To complement the exhibition Cave Temples of Dunhuang: Buddhist Art on China's Silk Road, on view at the Getty Center May 7 through September 4, 2016, a variety of public programs will be presented targeting a broad audience, including the scholarly community, educators, and families.
A scholarly symposium, May 19–21, cohosted with the University of California, Los Angeles, will bring together more than twenty international scholars. They will explore the unique confluence of historical perspectives, spiritual content, artistic practice, and innovative approaches to conservation at the Mogao Grottoes site.
Extending the themes of the scholarly symposium to a larger audience, a number of public lectures will be presented. These lectures will provide new insights into the exhibition, with speakers discussing topics such as the world's first complete book bearing a date, the Diamond Sutra (June 5), concepts of karma and rebirth in China (June 26), life on the Silk Road (July 24), and the Getty's conservation efforts at Dunhuang (August 28).
A series of performances and conversations with artists will draw upon the many cultures that influenced the art in the Dunhuang cave temples and that are vividly illustrated in the wall paintings.
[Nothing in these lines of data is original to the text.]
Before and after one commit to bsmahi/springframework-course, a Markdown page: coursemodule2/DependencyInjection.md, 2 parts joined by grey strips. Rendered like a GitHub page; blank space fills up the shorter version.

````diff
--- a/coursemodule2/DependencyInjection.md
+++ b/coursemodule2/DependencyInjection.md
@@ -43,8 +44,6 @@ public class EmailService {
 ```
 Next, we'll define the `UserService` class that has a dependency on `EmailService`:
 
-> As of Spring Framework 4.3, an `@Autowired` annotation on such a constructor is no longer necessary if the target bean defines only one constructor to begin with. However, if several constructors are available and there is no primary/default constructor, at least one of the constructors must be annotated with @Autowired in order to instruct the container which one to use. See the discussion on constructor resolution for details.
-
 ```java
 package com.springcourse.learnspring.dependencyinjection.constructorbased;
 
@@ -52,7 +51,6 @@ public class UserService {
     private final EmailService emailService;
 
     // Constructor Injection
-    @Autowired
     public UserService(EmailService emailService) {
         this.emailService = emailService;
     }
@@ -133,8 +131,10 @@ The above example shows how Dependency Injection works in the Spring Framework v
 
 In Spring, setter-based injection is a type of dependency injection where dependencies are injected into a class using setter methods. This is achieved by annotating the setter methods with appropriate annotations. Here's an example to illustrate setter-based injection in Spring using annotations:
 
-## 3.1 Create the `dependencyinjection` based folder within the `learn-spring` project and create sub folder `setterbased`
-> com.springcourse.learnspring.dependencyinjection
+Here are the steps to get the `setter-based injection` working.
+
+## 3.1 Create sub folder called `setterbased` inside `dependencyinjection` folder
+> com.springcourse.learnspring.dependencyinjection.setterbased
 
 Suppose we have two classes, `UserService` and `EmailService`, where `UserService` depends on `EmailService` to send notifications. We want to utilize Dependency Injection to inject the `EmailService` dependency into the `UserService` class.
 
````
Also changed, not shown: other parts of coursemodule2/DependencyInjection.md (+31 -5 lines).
Music from China, India, the Middle East, and Central Asia will bring the Silk Road to the Getty Center on May 20. Composer and conductor Tan Dun—inspired by Dunhuang and the cave temple wall paintings—will discuss his creative process as a musician and composer on July 17. This event includes a musical performance inspired by Tan Dun's current research.
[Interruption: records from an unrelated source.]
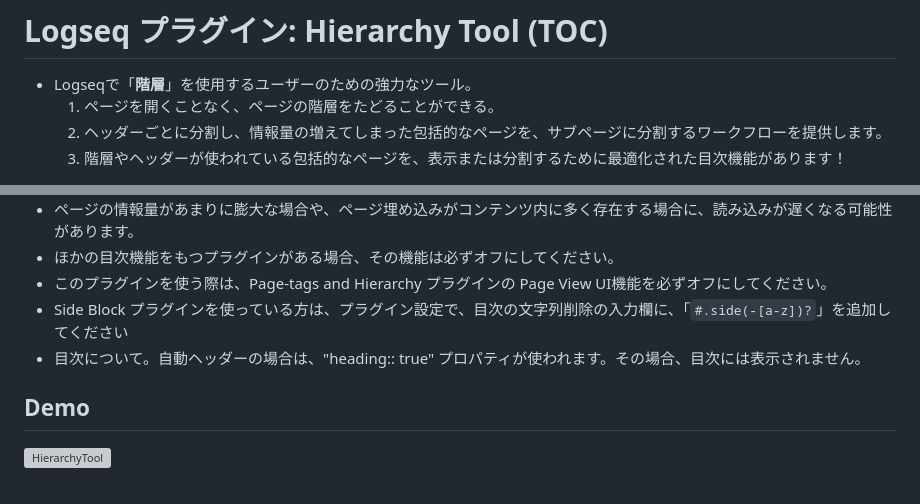
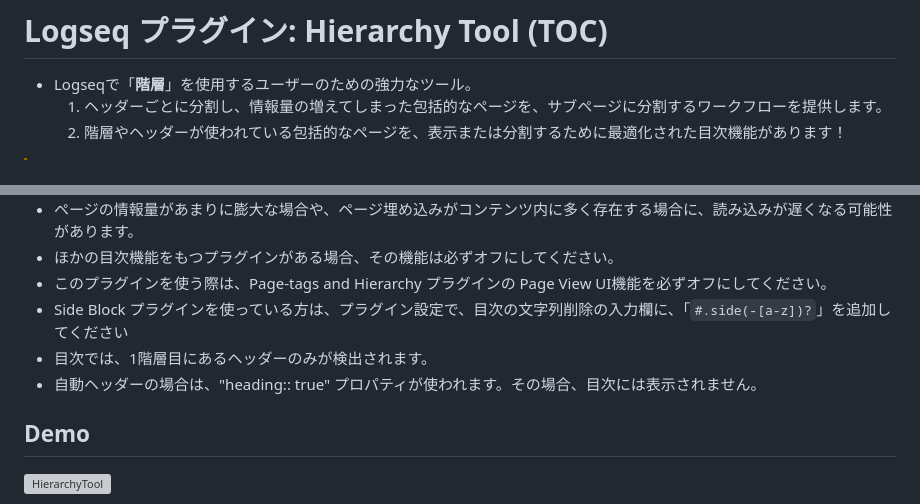
Before and after one commit to YU000jp/logseq-plugin-hierarchy-tool, a Markdown page: readme.ja.md, 2 parts joined by grey strips. Drawn GitHub-style; grey boxes are pictures that could not be loaded.

```diff
--- a/readme.ja.md
+++ b/readme.ja.md
@@ -1,7 +1,6 @@
 # Logseq プラグイン: Hierarchy Tool (TOC)
 
 - Logseqで「**階層**」を使用するユーザーのための強力なツール。
-  1. ページを開くことなく、ページの階層をたどることができる。
   1. ヘッダーごとに分割し、情報量の増えてしまった包括的なページを、サブページに分割するワークフローを提供します。
   1. 階層やヘッダーが使われている包括的なページを、表示または分割するために最適化された目次機能があります！
 
@@ -66,7 +65,8 @@ Logseq マーケットプレイスからインストール
 - ほかの目次機能をもつプラグインがある場合、その機能は必ずオフにしてください。
 - このプラグインを使う際は、Page-tags and Hierarchy プラグインの Page View UI機能を必ずオフにしてください。
 - Side Block プラグインを使っている方は、プラグイン設定で、目次の文字列削除の入力欄に、「`#.side(-[a-z])?`」を追加してください
-- 目次について。自動ヘッダーの場合は、"heading:: true" プロパティが使われます。その場合、目次には表示されません。
+- 目次では、1階層目にあるヘッダーのみが検出されます。
+- 自動ヘッダーの場合は、"heading:: true" プロパティが使われます。その場合、目次には表示されません。
 
 ## Demo
 
```
Also changed, not shown: readme.md (+1 -1 lines).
Opera and theater director Peter Sellars will be joined by Buddhist scholar Robert Thurman on August 10 for a conversation about Dunhuang and the Vimalakirti Sutra—an allegorical text of Buddhist teachings, scenes of which are well-represented in the Dunhuang cave temples. Both are sources of inspiration for Sellars's upcoming production.
The performances will culminate with a screening of The Cave of the Silken Web on August 24. Newly preserved, this 1927 silent film by Dan Duyu is possibly the first film adaptation of one of the most enduring classics of Chinese literature, Journey to the West. The Cave of the Silken Web, once thought lost, was rediscovered several years ago in the National Library of Norway. This rare cinematic treasure will have its Los Angeles preservation premiere in an outdoor screening at the Getty Center, with live musical accompaniment. Visit Getty 360 for information and tickets.